■ **Information**:
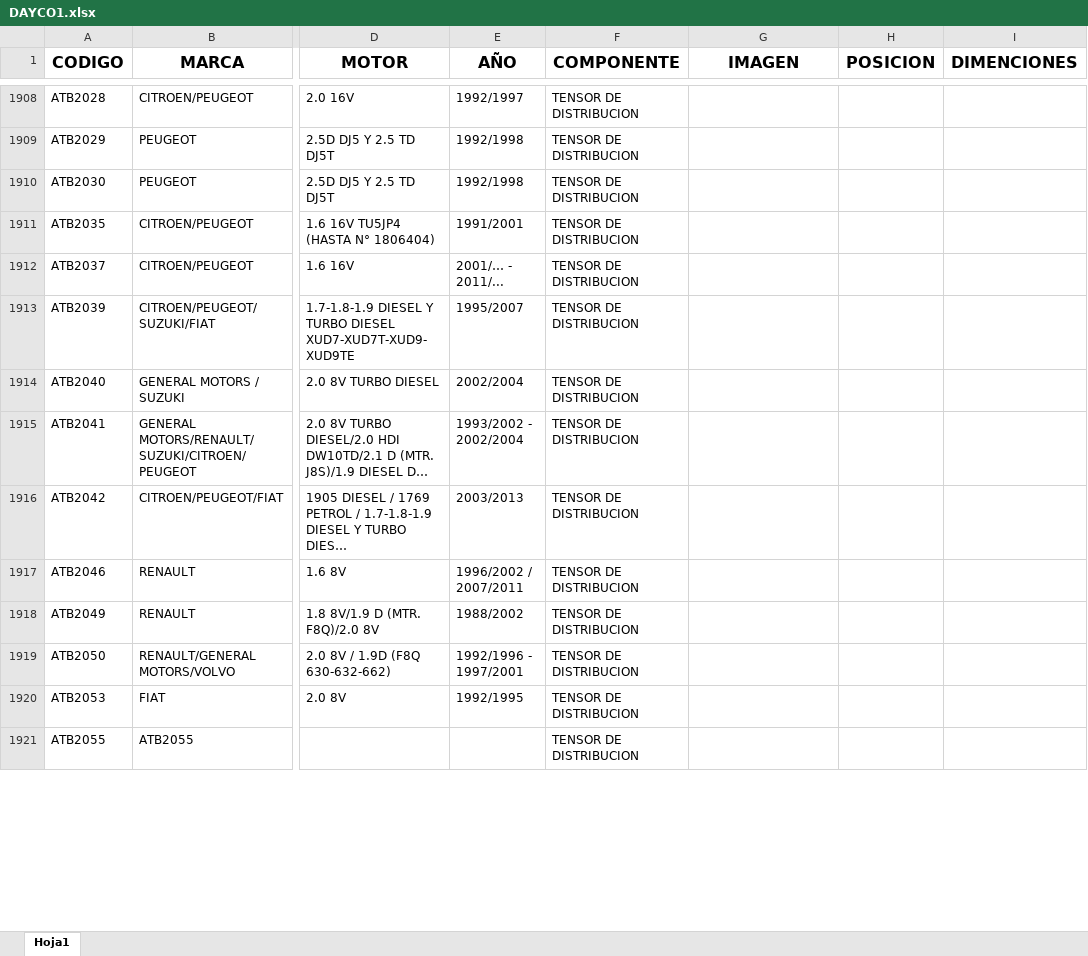
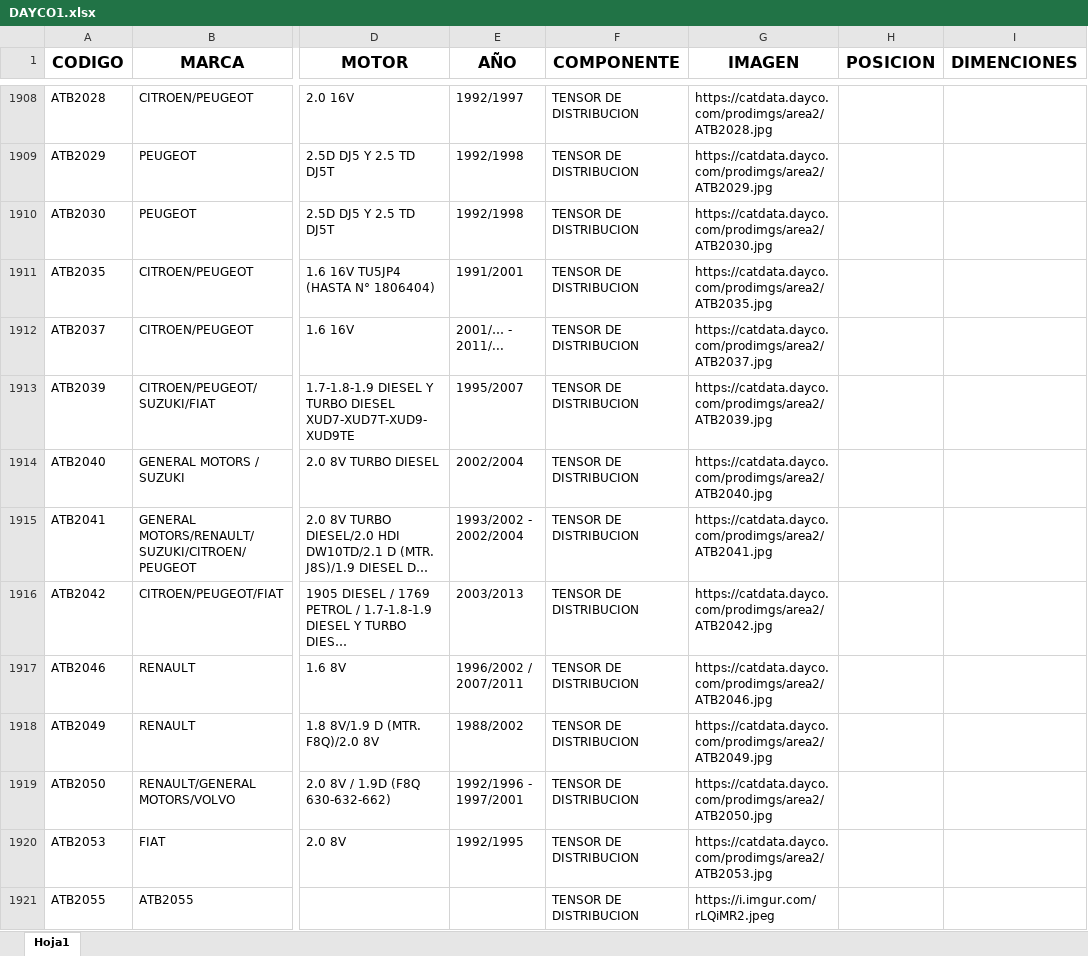
Before and after one commit to mariano5troncoso/ELmundo, an Excel workbook: public/DAYCO1.xlsx, sheet Hoja1, drawn as a sheet; only a part is shown, gaps mark what is left out; long unchanged cells end in …; values as stored, in another font and other column widths than the file's, no borders; the diff covers the shown part only; the diff names each change by its address in the sheet, - before the commit and + after, or states it on an @@ line.

```diff
--- a/public/DAYCO1.xlsx (sheet Hoja1)
+++ b/public/DAYCO1.xlsx (sheet Hoja1)
-G1908 (IMAGEN): (empty)
+G1908 (IMAGEN): https://catdata.dayco.com/prodimgs/area2/ATB2028.jpg
-G1909 (IMAGEN): (empty)
+G1909 (IMAGEN): https://catdata.dayco.com/prodimgs/area2/ATB2029.jpg
-G1910 (IMAGEN): (empty)
+G1910 (IMAGEN): https://catdata.dayco.com/prodimgs/area2/ATB2030.jpg
-G1911 (IMAGEN): (empty)
+G1911 (IMAGEN): https://catdata.dayco.com/prodimgs/area2/ATB2035.jpg
-G1912 (IMAGEN): (empty)
+G1912 (IMAGEN): https://catdata.dayco.com/prodimgs/area2/ATB2037.jpg
-G1913 (IMAGEN): (empty)
+G1913 (IMAGEN): https://catdata.dayco.com/prodimgs/area2/ATB2039.jpg
-G1914 (IMAGEN): (empty)
+G1914 (IMAGEN): https://catdata.dayco.com/prodimgs/area2/ATB2040.jpg
-G1915 (IMAGEN): (empty)
+G1915 (IMAGEN): https://catdata.dayco.com/prodimgs/area2/ATB2041.jpg
-G1916 (IMAGEN): (empty)
+G1916 (IMAGEN): https://catdata.dayco.com/prodimgs/area2/ATB2042.jpg
-G1917 (IMAGEN): (empty)
+G1917 (IMAGEN): https://catdata.dayco.com/prodimgs/area2/ATB2046.jpg
-G1918 (IMAGEN): (empty)
+G1918 (IMAGEN): https://catdata.dayco.com/prodimgs/area2/ATB2049.jpg
-G1919 (IMAGEN): (empty)
+G1919 (IMAGEN): https://catdata.dayco.com/prodimgs/area2/ATB2050.jpg
-G1920 (IMAGEN): (empty)
+G1920 (IMAGEN): https://catdata.dayco.com/prodimgs/area2/ATB2053.jpg
-G1921 (IMAGEN): (empty)
+G1921 (IMAGEN): https://i.imgur.com/rLQiMR2.jpeg
```
Also changed, not shown: 8 removed rows and 190 edited cells elsewhere in this sheet, 7 other files.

■ **Assignment**: Your answer should be one number: the count of lines in the records above that contain "cells".

■ **Exercise output**: 2